__Records shown__
= = = =

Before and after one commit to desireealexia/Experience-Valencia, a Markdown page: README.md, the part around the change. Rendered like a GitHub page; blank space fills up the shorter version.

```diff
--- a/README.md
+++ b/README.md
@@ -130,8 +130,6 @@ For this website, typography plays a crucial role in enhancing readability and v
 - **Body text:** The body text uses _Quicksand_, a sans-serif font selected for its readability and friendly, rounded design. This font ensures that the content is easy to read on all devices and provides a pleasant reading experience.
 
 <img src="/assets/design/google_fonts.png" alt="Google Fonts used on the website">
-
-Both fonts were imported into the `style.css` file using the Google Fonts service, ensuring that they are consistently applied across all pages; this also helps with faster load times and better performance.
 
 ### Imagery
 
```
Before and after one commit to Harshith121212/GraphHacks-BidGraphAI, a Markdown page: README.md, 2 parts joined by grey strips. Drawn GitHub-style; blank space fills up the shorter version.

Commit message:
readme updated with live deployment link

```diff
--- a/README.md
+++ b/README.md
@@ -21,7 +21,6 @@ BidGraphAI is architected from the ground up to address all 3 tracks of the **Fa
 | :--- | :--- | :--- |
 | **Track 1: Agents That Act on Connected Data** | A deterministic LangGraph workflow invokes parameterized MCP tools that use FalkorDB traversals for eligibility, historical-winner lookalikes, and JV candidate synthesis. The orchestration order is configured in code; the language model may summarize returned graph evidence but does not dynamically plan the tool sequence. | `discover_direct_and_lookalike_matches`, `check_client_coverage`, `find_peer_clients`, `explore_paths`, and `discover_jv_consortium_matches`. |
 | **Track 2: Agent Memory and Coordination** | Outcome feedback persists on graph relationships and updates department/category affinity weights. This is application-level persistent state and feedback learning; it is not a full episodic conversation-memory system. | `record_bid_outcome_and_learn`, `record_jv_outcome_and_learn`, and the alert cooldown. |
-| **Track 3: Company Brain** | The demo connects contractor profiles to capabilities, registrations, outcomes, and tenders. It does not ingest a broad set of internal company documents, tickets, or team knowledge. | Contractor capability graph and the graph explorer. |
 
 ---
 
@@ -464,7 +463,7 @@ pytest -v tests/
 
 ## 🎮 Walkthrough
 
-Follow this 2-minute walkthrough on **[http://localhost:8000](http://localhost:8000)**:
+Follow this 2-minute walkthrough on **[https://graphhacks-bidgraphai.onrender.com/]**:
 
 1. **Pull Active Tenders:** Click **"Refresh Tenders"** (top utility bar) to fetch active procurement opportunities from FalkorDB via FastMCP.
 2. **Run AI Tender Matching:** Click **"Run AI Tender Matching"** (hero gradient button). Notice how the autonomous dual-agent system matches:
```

= = = =

__Exercise directions__
Repeat each entry above, keeping every word exact.

__Exercise response__
Before and after one commit to desireealexia/Experience-Valencia, a Markdown page: README.md, the part around the change. Rendered like a GitHub page; blank space fills up the shorter version.

```diff
--- a/README.md
+++ b/README.md
@@ -130,8 +130,6 @@ For this website, typography plays a crucial role in enhancing readability and v
 - **Body text:** The body text uses _Quicksand_, a sans-serif font selected for its readability and friendly, rounded design. This font ensures that the content is easy to read on all devices and provides a pleasant reading experience.
 
 <img src="/assets/design/google_fonts.png" alt="Google Fonts used on the website">
-
-Both fonts were imported into the `style.css` file using the Google Fonts service, ensuring that they are consistently applied across all pages; this also helps with faster load times and better performance.
 
 ### Imagery
 
```
Before and after one commit to Harshith121212/GraphHacks-BidGraphAI, a Markdown page: README.md, 2 parts joined by grey strips. Drawn GitHub-style; blank space fills up the shorter version.

Commit message:
readme updated with live deployment link

```diff
--- a/README.md
+++ b/README.md
@@ -21,7 +21,6 @@ BidGraphAI is architected from the ground up to address all 3 tracks of the **Fa
 | :--- | :--- | :--- |
 | **Track 1: Agents That Act on Connected Data** | A deterministic LangGraph workflow invokes parameterized MCP tools that use FalkorDB traversals for eligibility, historical-winner lookalikes, and JV candidate synthesis. The orchestration order is configured in code; the language model may summarize returned graph evidence but does not dynamically plan the tool sequence. | `discover_direct_and_lookalike_matches`, `check_client_coverage`, `find_peer_clients`, `explore_paths`, and `discover_jv_consortium_matches`. |
 | **Track 2: Agent Memory and Coordination** | Outcome feedback persists on graph relationships and updates department/category affinity weights. This is application-level persistent state and feedback learning; it is not a full episodic conversation-memory system. | `record_bid_outcome_and_learn`, `record_jv_outcome_and_learn`, and the alert cooldown. |
-| **Track 3: Company Brain** | The demo connects contractor profiles to capabilities, registrations, outcomes, and tenders. It does not ingest a broad set of internal company documents, tickets, or team knowledge. | Contractor capability graph and the graph explorer. |
 
 ---
 
@@ -464,7 +463,7 @@ pytest -v tests/
 
 ## 🎮 Walkthrough
 
-Follow this 2-minute walkthrough on **[http://localhost:8000](http://localhost:8000)**:
+Follow this 2-minute walkthrough on **[https://graphhacks-bidgraphai.onrender.com/]**:
 
 1. **Pull Active Tenders:** Click **"Refresh Tenders"** (top utility bar) to fetch active procurement opportunities from FalkorDB via FastMCP.
 2. **Run AI Tender Matching:** Click **"Run AI Tender Matching"** (hero gradient button). Notice how the autonomous dual-agent system matches:
```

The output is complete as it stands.